—Mark Spitz (on Phelps winning his 7th gold medal)[69]
Phelps’s seventh gold medal of the Games tied Mark Spitz’s record for gold medals won in a single Olympic Games, set in the 1972 Olympics. It was also his fifth individual gold medal in Beijing, tying the record for individual gold medals at a single Games originally set by Eric Heiden in the 1980 Winter Olympics and equaled by Vitaly Scherbo at the 1992 Summer Games. Said Phelps upon setting his seventh-straight Olympic record of the Games in as many events, “Dream as big as you can dream, and anything is possible… I am sort of in a dream world. Sometimes I have to pinch myself to make sure it is real.”[70] On August 17, Phelps won his eighth gold medal in the men’s 4 × 100-meter medley relay, breaking Mark Spitz’s record of seven gold medals won in a single Olympic Games, which had stood since 1972.[71] Phelps, along with teammates Brendan Hansen, Aaron Peirsol, and Jason Lezak, set a new world record in the event with a time of 3 minutes and 29.34 seconds, 0.7 seconds ahead of second-place Australia and 1.34 seconds faster than the previous record set by the United States at the 2004 Olympic Games in Athens. When Phelps dived in to swim the 100-meter butterfly leg, the third leg of the 400-meter medley, the United States had been trailing Australia and Japan. Phelps completed his split in 50.1 seconds, the fastest butterfly split ever for the event, giving teammate Jason Lezak a more than half-second lead for the final leg, which he would hold onto to clinch the event in world record time.[72] Said Phelps, upon completing the event that awarded him his eighth gold medal and eighth Olympic record in as many events, “Records are always made to be broken no matter what they are… Anybody can do anything that they set their mind to.”[73] In an article published in the wake of the event, The New York Times noted that, in the hours before his eighth and final event in the 2008 Games, had Michael Phelps been a country, “the Person’s Republic of Michael would have ranked fourth in gold medals [after China, the United States, and Germany] and been ahead of all but 14 countries in the medal count.”[74] Only Soviet gymnast Larissa Latynina holds more total career Olympic medals with 18 (nine gold), compared to Phelps’s 16 (14 gold).[3]
Who’s the king of the water? SPitz with his mustache and wearing a swimsuit that any joe bloe can buy. Or baby faced Phelps with all the muscles of a champion.
Who’s the better olympian, the world may never know, the history books can be changed for an aternity, just by a Spitz of a second.
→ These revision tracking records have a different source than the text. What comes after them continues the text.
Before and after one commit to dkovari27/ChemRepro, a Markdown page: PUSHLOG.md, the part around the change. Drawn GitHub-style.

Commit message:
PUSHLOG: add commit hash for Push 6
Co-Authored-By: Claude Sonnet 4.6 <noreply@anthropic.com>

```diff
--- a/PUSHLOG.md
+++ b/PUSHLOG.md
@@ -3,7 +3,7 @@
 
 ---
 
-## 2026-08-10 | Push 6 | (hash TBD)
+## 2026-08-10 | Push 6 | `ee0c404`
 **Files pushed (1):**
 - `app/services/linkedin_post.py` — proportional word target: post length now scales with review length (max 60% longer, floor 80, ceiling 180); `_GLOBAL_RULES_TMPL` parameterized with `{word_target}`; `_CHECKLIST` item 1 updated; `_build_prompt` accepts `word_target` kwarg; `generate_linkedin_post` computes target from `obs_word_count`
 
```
Written by therewasanincident

September 4, 2008 at 9:04 pm

Posted in Uncategorized

One Response

Subscribe to comments with RSS.

  1. WOW! I’m a big swimmer myself. This article was realy fun to read. I didn’t even know who Mark Spitz was!


    December 30, 2008 at 2:05 pm

Leave a Reply

Fill in your details below or click an icon to log in: Logo

You are commenting using your account. Log Out /  Change )

Google photo

You are commenting using your Google account. Log Out /  Change )

Twitter picture

You are commenting using your Twitter account. Log Out /  Change )

Facebook photo

You are commenting using your Facebook account. Log Out /  Change )

Connecting to %s

%d bloggers like this: